In reading the early works of classical genetics, one is drawn, almost inexorably, into ever more complex models, until molecular explanations begin to seem both necessary and natural. At that point, the tools for understanding genome research are at hand. Assisting readers reach this point was the original goal of The Electronic Scholarly Publishing Project.

ESP Usage

Usage of the site grew rapidly and has remained high. Faculty began to use the site for their assigned readings. Other on-line publishers, ranging from The New York Times to Nature referenced ESP materials in their own publications. Nobel laureates (e.g., Joshua Lederberg) regularly used the site and even wrote to suggest changes and improvements.
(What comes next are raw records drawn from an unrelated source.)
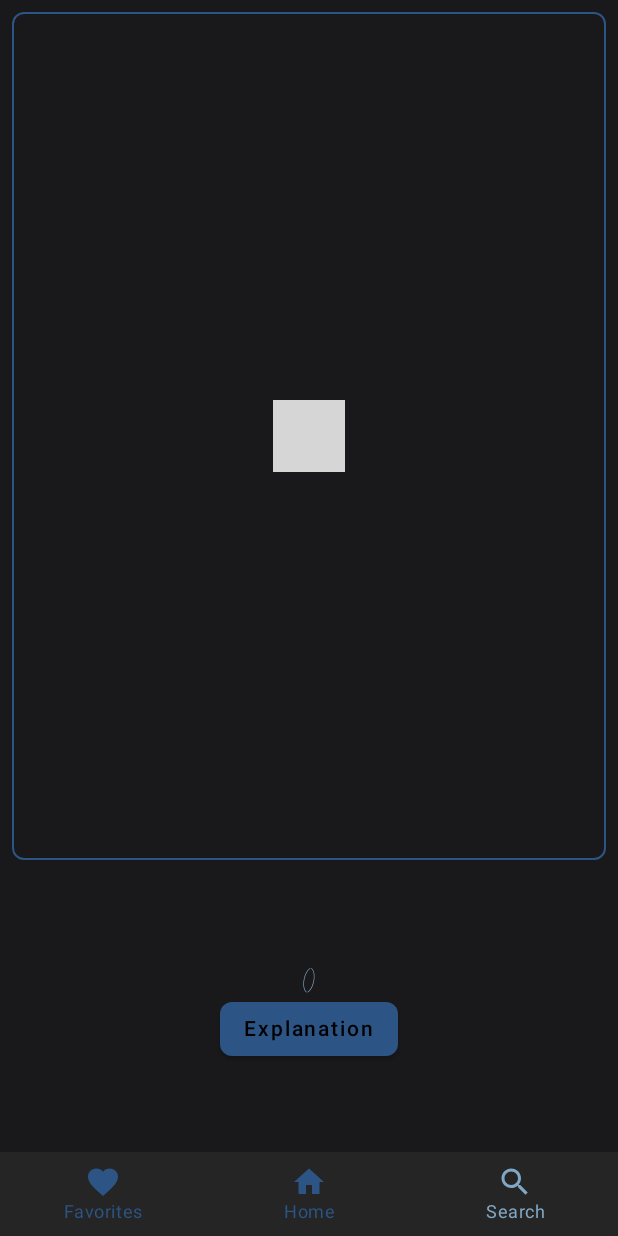
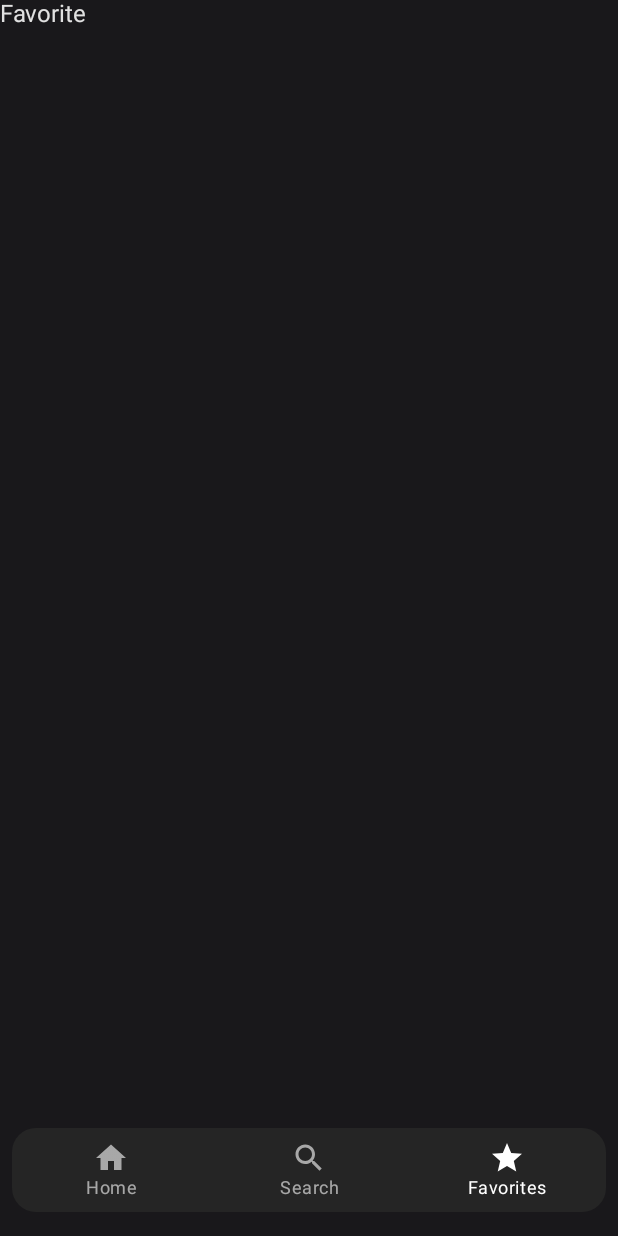
Before and after one commit to CzinkeM/android-apod-viewer, an Android app built with Jetpack Compose: the screen it shows after launch (MainActivity), item 3 of the bottom bar chosen, on a phone screen of 412 x 824 dp. Run offline under Robolectric (Android 15) with nearby library versions, the phone set to English and light mode, and no system bars; our stand-ins replace livedata-compose; libraries missing offline, so code that uses them is left out: com.skydoves.landscapist; network calls fail; 2 statements that could not run were skipped; grey boxes are pictures that could not be loaded.

Commit message:
Added bottom bar based basic navigation.

```diff
--- /dev/null
+++ b/app/src/main/java/hu/mczinke/payment_manager/BottomNavGraph.kt
@@ -0,0 +1,29 @@
+package hu.mczinke.payment_manager
+
+import androidx.compose.runtime.Composable
+import androidx.navigation.NavHostController
+import androidx.navigation.compose.NavHost
+import androidx.navigation.compose.composable
+import hu.mczinke.payment_manager.ui.components.BottomBarScreen
+import hu.mczinke.payment_manager.ui.components.FavoritesScreen
+import hu.mczinke.payment_manager.ui.components.HomeScreen
+import hu.mczinke.payment_manager.ui.components.SearchScreen
+import hu.mczinke.payment_manager.viewmodels.MainViewModel
+
+@Composable
+fun BottomNavGraph(homeViewModel: MainViewModel, navHostController: NavHostController) {
+    NavHost(
+        navController = navHostController,
+        startDestination = BottomBarScreen.Home.route
+    ) {
+        composable(route = BottomBarScreen.Home.route) {
+            HomeScreen(myViewModel = homeViewModel)
+        }
+        composable(route = BottomBarScreen.Search.route) {
+            SearchScreen()
+        }
+        composable(route = BottomBarScreen.Favorites.route) {
+            FavoritesScreen()
+        }
+    }
+}
--- a/app/src/main/java/hu/mczinke/payment_manager/MainActivity.kt
+++ b/app/src/main/java/hu/mczinke/payment_manager/MainActivity.kt
@@ -4,7 +4,7 @@ import android.os.Bundle
 import androidx.activity.ComponentActivity
 import androidx.activity.compose.setContent
 import androidx.lifecycle.ViewModelProvider
-import hu.mczinke.payment_manager.ui.components.HomeScreen
+import hu.mczinke.payment_manager.ui.components.MainScreen
 import hu.mczinke.payment_manager.ui.theme.APODViewerTheme
 import hu.mczinke.payment_manager.viewmodels.MainViewModel
 import hu.mczinke.payment_manager.viewmodels.MainViewModelFactory
@@ -18,11 +18,11 @@ class MainActivity : ComponentActivity() {
         super.onCreate(savedInstanceState)
         val repository = Repository()
         val viewModelFactory = MainViewModelFactory(repository)
-        viewModel = ViewModelProvider(this, viewModelFactory).get(MainViewModel::class.java)
+        viewModel = ViewModelProvider(this, viewModelFactory)[MainViewModel::class.java]
         viewModel.getAPOD()
         setContent {
             APODViewerTheme {
-                HomeScreen(viewModel)
+                MainScreen(viewModel)
             }
         }
     }
--- a/app/src/main/java/hu/mczinke/payment_manager/ui/components/APODContainer.kt
+++ b/app/src/main/java/hu/mczinke/payment_manager/ui/components/APODContainer.kt
@@ -52,7 +52,7 @@ fun APODContainer(@PreviewParameter(APODParameterProvider::class) apod: APOD) {
                     else -> "(${apod.copyright})"
                 }
             )
-            ExplanationButton()
+            ExplanationButton(apod.explanation)
         }
     }
 
@@ -88,7 +88,7 @@ fun APODAuthor(@PreviewParameter(StringParameterProvider::class) author: String)
 
 @Preview
 @Composable
-fun ExplanationButton() {
+fun ExplanationButton(@PreviewParameter(StringParameterProvider::class) explanation: String) {
     Button(
         onClick = { },
         shape = RoundedCornerShape(8.dp),
--- a/app/src/main/java/hu/mczinke/payment_manager/ui/components/BottomAppBar.kt
+++ /dev/null
@@ -1,57 +0,0 @@
-package hu.mczinke.payment_manager.ui.components
-
-import androidx.compose.material.BottomNavigation
-import androidx.compose.material.BottomNavigationItem
-import androidx.compose.material.Icon
-import androidx.compose.material.Text
-import androidx.compose.material.icons.Icons
-import androidx.compose.material.icons.filled.Favorite
-import androidx.compose.material.icons.filled.Home
-import androidx.compose.material.icons.filled.Search
-import androidx.compose.runtime.Composable
-import androidx.compose.runtime.mutableStateOf
-import androidx.compose.runtime.remember
-import androidx.compose.ui.tooling.preview.Preview
-import androidx.compose.ui.unit.dp
-import hu.mczinke.payment_manager.ui.theme.SpaceBlackVariant
-import hu.mczinke.payment_manager.ui.theme.SpacePrimary
-import hu.mczinke.payment_manager.ui.theme.SpacePrimaryVariant
-
-
-@Preview
-@Composable
-fun BottomAppBar() {
-    val selectedIndex = remember { mutableStateOf(0) }
-    BottomNavigation(
-        elevation = 0.dp,
-        backgroundColor = SpaceBlackVariant,
-    ) {
-
-        BottomNavigationItem(
-            icon = { Icon(imageVector = Icons.Default.Favorite, "") },
-            label = { Text(text = "Favorites") },
-            selected = (selectedIndex.value == 0),
-            onClick = { selectedIndex.value = 0 },
-            selectedContentColor = SpacePrimaryVariant,
-            unselectedContentColor = SpacePrimary
-        )
-
-        BottomNavigationItem(
-            icon = { Icon(imageVector = Icons.Default.Home, "") },
-            label = { Text(text = "Home") },
-            selected = (selectedIndex.value == 1),
-            onClick = { selectedIndex.value = 1 },
-            selectedContentColor = SpacePrimaryVariant,
-            unselectedContentColor = SpacePrimary
-        )
-
-        BottomNavigationItem(
-            icon = { Icon(imageVector = Icons.Default.Search, "") },
-            label = { Text(text = "Search") },
-            selected = (selectedIndex.value == 2),
-            onClick = { selectedIndex.value = 2 },
-            selectedContentColor = SpacePrimaryVariant,
-            unselectedContentColor = SpacePrimary
-        )
-    }
-}
--- /dev/null
+++ b/app/src/main/java/hu/mczinke/payment_manager/ui/components/BottomBarScreen.kt
@@ -0,0 +1,31 @@
+package hu.mczinke.payment_manager.ui.components
+
+import androidx.compose.material.icons.Icons
+import androidx.compose.material.icons.filled.Home
+import androidx.compose.material.icons.filled.Search
+import androidx.compose.material.icons.filled.Star
+import androidx.compose.ui.graphics.vector.ImageVector
+
+sealed class BottomBarScreen(
+    val route: String,
+    val title: String,
+    val icon: ImageVector
+) {
+    object Home : BottomBarScreen(
+        route = "home",
+        title = "Home",
+        icon = Icons.Default.Home
+    )
+
+    object Favorites : BottomBarScreen(
+        route = "favorites",
+        title = "Favorites",
+        icon = Icons.Default.Star
+    )
+
+    object Search : BottomBarScreen(
+        route = "search",
+        title = "Search",
+        icon = Icons.Default.Search
+    )
+}
--- /dev/null
+++ b/app/src/main/java/hu/mczinke/payment_manager/ui/components/FavoritesScreen.kt
@@ -0,0 +1,9 @@
+package hu.mczinke.payment_manager.ui.components
+
+import androidx.compose.material.Text
+import androidx.compose.runtime.Composable
+
+@Composable
+fun FavoritesScreen() {
+    Text(text = "Favorite")
+}
--- a/app/src/main/java/hu/mczinke/payment_manager/ui/components/HomeScreen.kt
+++ b/app/src/main/java/hu/mczinke/payment_manager/ui/components/HomeScreen.kt
@@ -1,6 +1,9 @@
 package hu.mczinke.payment_manager.ui.components
 
-import androidx.compose.material.Scaffold
+import androidx.compose.material.DrawerValue
+import androidx.compose.material.ModalDrawer
+import androidx.compose.material.Text
+import androidx.compose.material.rememberDrawerState
 import androidx.compose.runtime.Composable
 import androidx.compose.runtime.getValue
 import androidx.compose.runtime.livedata.observeAsState
@@ -11,13 +14,17 @@ import hu.mczinke.payment_manager.viewmodels.MainViewModel
 @Composable
 fun HomeScreen(myViewModel: MainViewModel) {
     val apod: APOD by myViewModel.apod.observeAsState(APOD("", "", "", "", "", "", "", ""))
-    ScaffoldWithBottomMenu(apod)
+
+    APODContainer(apod = apod)
 }
 
 @Composable
-fun ScaffoldWithBottomMenu(apod: APOD) {
-    Scaffold(
-        bottomBar = { BottomAppBar() }) {
-        APODContainer(apod = apod)
-    }
+fun ExplanationModalDrawer(explanation: String) {
+    val drawerState = rememberDrawerState(DrawerValue.Closed)
+    ModalDrawer(
+        drawerState = drawerState,
+        drawerContent = {
+            Text(text = explanation)
+        }
+    ) {}
 }
--- /dev/null
+++ b/app/src/main/java/hu/mczinke/payment_manager/ui/components/MainScreen.kt
@@ -0,0 +1,83 @@
+package hu.mczinke.payment_manager.ui.components
+
+import androidx.compose.foundation.border
+import androidx.compose.foundation.layout.RowScope
+import androidx.compose.foundation.layout.padding
+import androidx.compose.foundation.shape.RoundedCornerShape
+import androidx.compose.material.*
+import androidx.compose.runtime.Composable
+import androidx.compose.runtime.getValue
+import androidx.compose.ui.Modifier
+import androidx.compose.ui.draw.clip
+import androidx.compose.ui.graphics.Color
+import androidx.compose.ui.unit.dp
+import androidx.navigation.NavDestination
+import androidx.navigation.NavDestination.Companion.hierarchy
+import androidx.navigation.NavHostController
+import androidx.navigation.compose.currentBackStackEntryAsState
+import androidx.navigation.compose.rememberNavController
+import hu.mczinke.payment_manager.BottomNavGraph
+import hu.mczinke.payment_manager.ui.theme.SpaceBlackVariant
+import hu.mczinke.payment_manager.viewmodels.MainViewModel
+
+@Composable
+fun MainScreen(homeViewModel: MainViewModel) {
+    val navController = rememberNavController()
+    Scaffold(bottomBar = { BottomBar(navController) }) {
+        BottomNavGraph(navHostController = navController, homeViewModel = homeViewModel)
+    }
+}
+
+@Composable
+fun BottomBar(navController: NavHostController) {
+    val screens = listOf(
+        BottomBarScreen.Home,
+        BottomBarScreen.Search,
+        BottomBarScreen.Favorites,
+    )
+    val navBackStackEntry by navController.currentBackStackEntryAsState()
+    val currentDestination = navBackStackEntry?.destination
+
+    BottomNavigation(
+        elevation = 0.dp,
+        backgroundColor = SpaceBlackVariant,
+        modifier = Modifier
+            .border(0.dp, Color.Transparent, RoundedCornerShape(16.dp))
+            .padding(start = 8.dp, end = 8.dp, top = 4.dp, bottom = 16.dp)
+            .clip(RoundedCornerShape(16.dp))
+    ) {
+
+        screens.forEach { screen ->
+            AddItem(
+                screen = screen,
+                currentDestination = currentDestination,
+                navController = navController
+            )
+        }
+    }
+}
+
+@Composable
+fun RowScope.AddItem(
+    screen: BottomBarScreen,
+    currentDestination: NavDestination?,
+    navController: NavHostController
+) {
+    BottomNavigationItem(
+        label = {
+            Text(text = screen.title)
+        },
+        icon = {
+            Icon(
+                imageVector = screen.icon,
+                contentDescription = ""
+            )
+        },
+        selected = currentDestination?.hierarchy?.any {
+            it.route == screen.route
+        } == true,
+        onClick = {
+            navController.navigate(screen.route)
+        }
+    )
+}
--- /dev/null
+++ b/app/src/main/java/hu/mczinke/payment_manager/ui/components/SearchScreen.kt
@@ -0,0 +1,9 @@
+package hu.mczinke.payment_manager.ui.components
+
+import androidx.compose.material.Text
+import androidx.compose.runtime.Composable
+
+@Composable
+fun SearchScreen() {
+    Text(text = "Search Screen")
+}
```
ESP Content

When the site began, no journals were making their early content available in digital format. As a result, ESP was obliged to digitize classic literature before it could be made available. For many important papers — such as Mendel's original paper or the first genetic map — ESP had to produce entirely new typeset versions of the works, if they were to be available in a high-quality format.

ESP Help

Early support from the DOE component of the Human Genome Project was critically important for getting the ESP project on a firm foundation. Since that funding ended (nearly 20 years ago), the project has been operated as a purely volunteer effort. Anyone wishing to assist in these efforts should send an email to Robbins.

ESP Plans

With the development of methods for adding typeset side notes to PDF files, the ESP project now plans to add annotated versions of some classical papers to its holdings. We also plan to add new reference and pedagogical material. We have already started providing regularly updated, comprehensive bibliographies to the ESP.ORG site.

Electronic Scholarly Publishing
961 Red Tail Lane
Bellingham, WA 98226

E-mail: RJR8222 @

Papers in Classical Genetics

The ESP began as an effort to share a handful of key papers from the early days of classical genetics. Now the collection has grown to include hundreds of papers, in full-text format.

Digital Books

Along with papers on classical genetics, ESP offers a collection of full-text digital books, including many works by Darwin (and even a collection of poetry — Chicago Poems by Carl Sandburg).


ESP now offers a much improved and expanded collection of timelines, designed to give the user choice over subject matter and dates.


Biographical information about many key scientists.

Selected Bibliographies

Bibliographies on several topics of potential interest to the ESP community are now being automatically maintained and generated on the ESP site.

ESP Picks from Around the Web (updated 07 JUL 2018 )